### Data for analysis
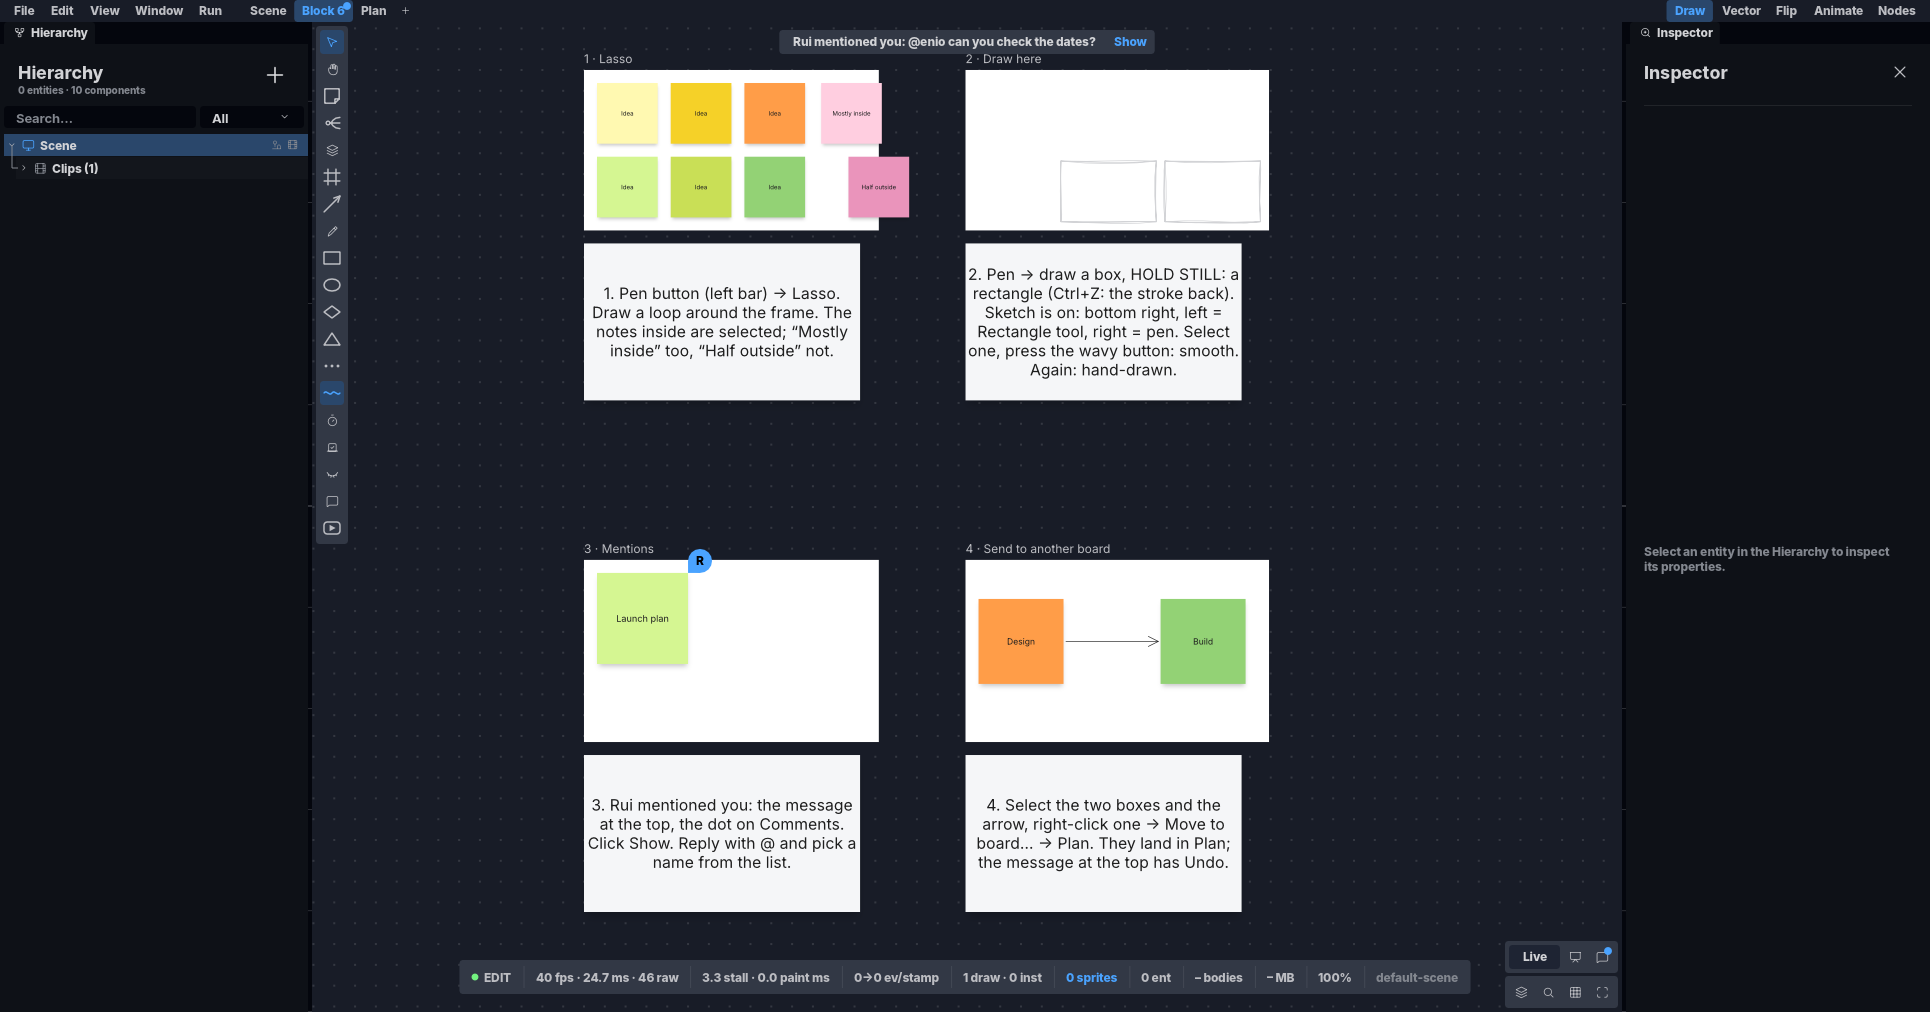
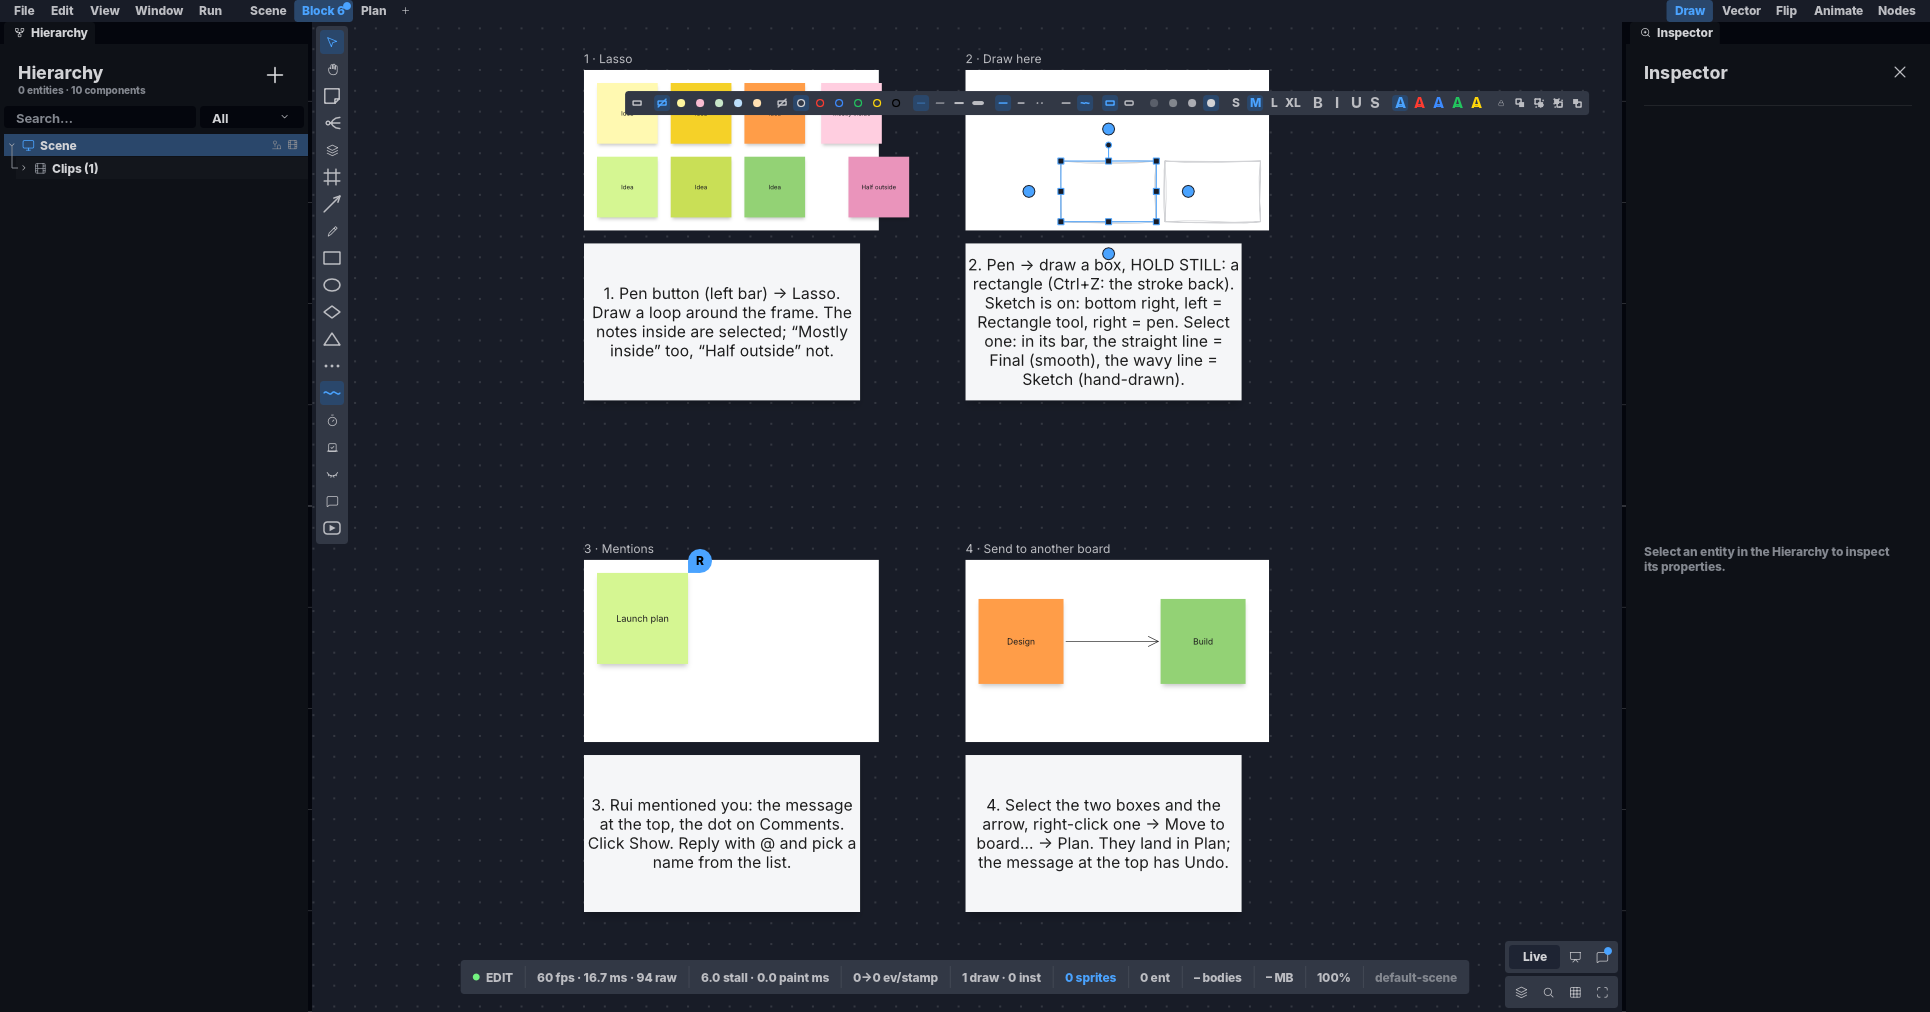
test+docs(MiroClone W23 Sketch): a barra da forma cabe a 800/700 (a mutação strip_rects_at sobrevivia a 1366/1024); doc 17 §9 «Rascunho/Final na barra da FORMA» (oráculo, desenho, gates, 7/7 mutações); fotos da cena 28 com o exemplo seleccionado

diff --git a/crates/ph2d-editor-core/src/screens/hero/board_sketch_ink_tests.rs b/crates/ph2d-editor-core/src/screens/hero/board_sketch_ink_tests.rs
@@ -584,7 +584,7 @@ fn the_option_shows_only_where_the_wave_reaches_the_selection() {
 /// 28, 22/10: uma linha só ia de ponta a ponta, por cima das ferramentas).
 #[test]
 fn the_shapes_bar_never_covers_the_toolbar_nor_leaves_the_board() {
-    for w in [1366.0, 1024.0] {
+    for w in [1366.0, 1024.0, 800.0, 700.0] {
         let mut t = T::new();
         t.vp_w = w;
         t.paint();

diff --git a/docs/MiroClone/17_bloco6_plano.md b/docs/MiroClone/17_bloco6_plano.md
@@ -423,6 +423,40 @@ vivo 10 → 11, `Field::Birth` (ALL 40 → 41), `Field::InkBody` leva `clean`. O
 ecrã, tinta em px de ecrã: perto 4,49 × longe 1,51; botão 0,15 → 1,51; limiar +2,5), `a_lost_release_with_the_shape_shown_…`,
 GPU `no_hand_stroke_paints_far_outside_its_box` (antes 82/60/4/5 px, agora 0), legado `v16`. Mutações: 11/11 sangram.
 
+### Rascunho/Final na barra da FORMA (22/10, decisão do dono — o R1)
+
+**Oráculo** (`ferramentas/excalidraw_oracle/sonda_w23_sloppiness.mjs`, Excalidraw 0.18.1 montado; saída
+`saidas/w23_sloppiness/w23_sloppiness.json`): o grupo «Sloppiness» (Architect · Artist · Cartoonist) aparece para
+`rectangle`, `ellipse`, `diamond`, `arrow`, `line`, `embeddable`; **não** para `text`, `freedraw`, `image`, `frame`. Fica
+logo depois de «Stroke style» (antes de «Edges» / «Arrow type»). Selecção mista com um tipo que o tem: aparece. Mistura de
+roughness 1 + 0: **nenhuma** opção acesa. O clique **PÕE** o valor em toda a selecção (também no `freedraw`/`text` que não
+mostram o grupo); clicar a opção acesa não muda nada.
+
+**Desenho.** `Item::Look(false|true)` = Final/Rascunho (na tabela no FIM: nenhum id se move), depois do tracejado nas barras
+de formas, setas, ambas, imagens (a moldura é `sketchable`, W15) e da forma da caneta (`Selected::Ink`); filtrado para só
+aparecer quando `sketch_targets` alcança a SELECÇÃO — senão o clique trocaria o quadro inteiro, uma mentira numa barra da
+forma (traço livre, nota, frame, vídeo nunca a mostram). Porta única no editor: `Editor::sketch_look` (`Some(true)`,
+`Some(false)`, `None` misturado) e `Editor::set_sketch`; `toggle_sketch = set_sketch(!sketch_lit)` e `sketch_lit =
+sketch_look == Some(true)` — a luz da opção Rascunho é sempre a da onda, o clique é o da onda com o valor escolhido.
+Recusado: um 3.º estado «Cartoonist» (o nosso rascunho tem um só grau); a opção nas notas (o Excalidraw não a dá ao texto;
+a onda continua a alcançá-las).
+
+**Costura que a foto apanhou:** com a opção, a barra da forma ia de ponta a ponta a 1366 (por cima da barra curta).
+`float_bar::strip_rects_fitting`: a barra fica à direita da barra curta e, sem lugar, parte-se nas linhas mínimas de larguras
+parecidas (um grupo nunca se parte) — 2 linhas a 1366, 1 a 1930.
+
+**Cena 28:** o exemplo da ferramenta abre SELECCIONADO (a barra dele à vista); lição ② ensina «linha reta = Final, ondulada =
+Rascunho». Fotos `ferramentas/w23_fotos/cena28_1366.png`, `cena28_1930.png`.
+
+**Gates** (`smart_hand::sketch_ink`; a luz lida como PINTADA — `board_bar::PAINTED_ON`, `cfg(test)`: o fundo aceso e a cara
+dos botões não passam pelo gravador da cena): `the_shapes_own_bar_sketches_it_and_its_light_is_the_waves` (zoom 0,293 e 1;
+tinta +2,5 px; Final devolve a tinta < 0,25 px; modo do quadro intacto), `a_mixed_selection_lights_neither_and_final_sets_both`,
+`the_option_shows_only_where_the_wave_reaches_the_selection`, `the_shapes_bar_never_covers_the_toolbar_nor_leaves_the_board`
+(1366, 1024, 800, 700); cena `the_block6_scene_arms_its_four_stations` (a opção na barra do exemplo). Vermelho primeiro: «Look
+não está pintado». **Mutações 7/7 sangram** (luz por `sketch_lit`, clique por `toggle_sketch`, sem o filtro do alcance,
+`strip_rects_at` em vez de `_fitting` — sobreviveu a 1366/1024 até o gate ganhar 800/700 —, `room = area`, `sketch_look`
+sem `Some(false)`, cena sem a selecção).
+
 ## §10 — M4: o oráculo Excalidraw `next` (0.18.0-143b5b6) corrido sobre cenas NOSSAS (20/10)
 
 Comandos, armamento e tabelas inteiras: [`ferramentas/excalidraw_oracle/README.md`](ferramentas/excalidraw_oracle/README.md)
######
The answer must be an exact copy of the records, with no images in it.

§ Reply to the task:
test+docs(MiroClone W23 Sketch): a barra da forma cabe a 800/700 (a mutação strip_rects_at sobrevivia a 1366/1024); doc 17 §9 «Rascunho/Final na barra da FORMA» (oráculo, desenho, gates, 7/7 mutações); fotos da cena 28 com o exemplo seleccionado

diff --git a/crates/ph2d-editor-core/src/screens/hero/board_sketch_ink_tests.rs b/crates/ph2d-editor-core/src/screens/hero/board_sketch_ink_tests.rs
@@ -584,7 +584,7 @@ fn the_option_shows_only_where_the_wave_reaches_the_selection() {
 /// 28, 22/10: uma linha só ia de ponta a ponta, por cima das ferramentas).
 #[test]
 fn the_shapes_bar_never_covers_the_toolbar_nor_leaves_the_board() {
-    for w in [1366.0, 1024.0] {
+    for w in [1366.0, 1024.0, 800.0, 700.0] {
         let mut t = T::new();
         t.vp_w = w;
         t.paint();

diff --git a/docs/MiroClone/17_bloco6_plano.md b/docs/MiroClone/17_bloco6_plano.md
@@ -423,6 +423,40 @@ vivo 10 → 11, `Field::Birth` (ALL 40 → 41), `Field::InkBody` leva `clean`. O
 ecrã, tinta em px de ecrã: perto 4,49 × longe 1,51; botão 0,15 → 1,51; limiar +2,5), `a_lost_release_with_the_shape_shown_…`,
 GPU `no_hand_stroke_paints_far_outside_its_box` (antes 82/60/4/5 px, agora 0), legado `v16`. Mutações: 11/11 sangram.
 
+### Rascunho/Final na barra da FORMA (22/10, decisão do dono — o R1)
+
+**Oráculo** (`ferramentas/excalidraw_oracle/sonda_w23_sloppiness.mjs`, Excalidraw 0.18.1 montado; saída
+`saidas/w23_sloppiness/w23_sloppiness.json`): o grupo «Sloppiness» (Architect · Artist · Cartoonist) aparece para
+`rectangle`, `ellipse`, `diamond`, `arrow`, `line`, `embeddable`; **não** para `text`, `freedraw`, `image`, `frame`. Fica
+logo depois de «Stroke style» (antes de «Edges» / «Arrow type»). Selecção mista com um tipo que o tem: aparece. Mistura de
+roughness 1 + 0: **nenhuma** opção acesa. O clique **PÕE** o valor em toda a selecção (também no `freedraw`/`text` que não
+mostram o grupo); clicar a opção acesa não muda nada.
+
+**Desenho.** `Item::Look(false|true)` = Final/Rascunho (na tabela no FIM: nenhum id se move), depois do tracejado nas barras
+de formas, setas, ambas, imagens (a moldura é `sketchable`, W15) e da forma da caneta (`Selected::Ink`); filtrado para só
+aparecer quando `sketch_targets` alcança a SELECÇÃO — senão o clique trocaria o quadro inteiro, uma mentira numa barra da
+forma (traço livre, nota, frame, vídeo nunca a mostram). Porta única no editor: `Editor::sketch_look` (`Some(true)`,
+`Some(false)`, `None` misturado) e `Editor::set_sketch`; `toggle_sketch = set_sketch(!sketch_lit)` e `sketch_lit =
+sketch_look == Some(true)` — a luz da opção Rascunho é sempre a da onda, o clique é o da onda com o valor escolhido.
+Recusado: um 3.º estado «Cartoonist» (o nosso rascunho tem um só grau); a opção nas notas (o Excalidraw não a dá ao texto;
+a onda continua a alcançá-las).
+
+**Costura que a foto apanhou:** com a opção, a barra da forma ia de ponta a ponta a 1366 (por cima da barra curta).
+`float_bar::strip_rects_fitting`: a barra fica à direita da barra curta e, sem lugar, parte-se nas linhas mínimas de larguras
+parecidas (um grupo nunca se parte) — 2 linhas a 1366, 1 a 1930.
+
+**Cena 28:** o exemplo da ferramenta abre SELECCIONADO (a barra dele à vista); lição ② ensina «linha reta = Final, ondulada =
+Rascunho». Fotos `ferramentas/w23_fotos/cena28_1366.png`, `cena28_1930.png`.
+
+**Gates** (`smart_hand::sketch_ink`; a luz lida como PINTADA — `board_bar::PAINTED_ON`, `cfg(test)`: o fundo aceso e a cara
+dos botões não passam pelo gravador da cena): `the_shapes_own_bar_sketches_it_and_its_light_is_the_waves` (zoom 0,293 e 1;
+tinta +2,5 px; Final devolve a tinta < 0,25 px; modo do quadro intacto), `a_mixed_selection_lights_neither_and_final_sets_both`,
+`the_option_shows_only_where_the_wave_reaches_the_selection`, `the_shapes_bar_never_covers_the_toolbar_nor_leaves_the_board`
+(1366, 1024, 800, 700); cena `the_block6_scene_arms_its_four_stations` (a opção na barra do exemplo). Vermelho primeiro: «Look
+não está pintado». **Mutações 7/7 sangram** (luz por `sketch_lit`, clique por `toggle_sketch`, sem o filtro do alcance,
+`strip_rects_at` em vez de `_fitting` — sobreviveu a 1366/1024 até o gate ganhar 800/700 —, `room = area`, `sketch_look`
+sem `Some(false)`, cena sem a selecção).
+
 ## §10 — M4: o oráculo Excalidraw `next` (0.18.0-143b5b6) corrido sobre cenas NOSSAS (20/10)
 
 Comandos, armamento e tabelas inteiras: [`ferramentas/excalidraw_oracle/README.md`](ferramentas/excalidraw_oracle/README.md)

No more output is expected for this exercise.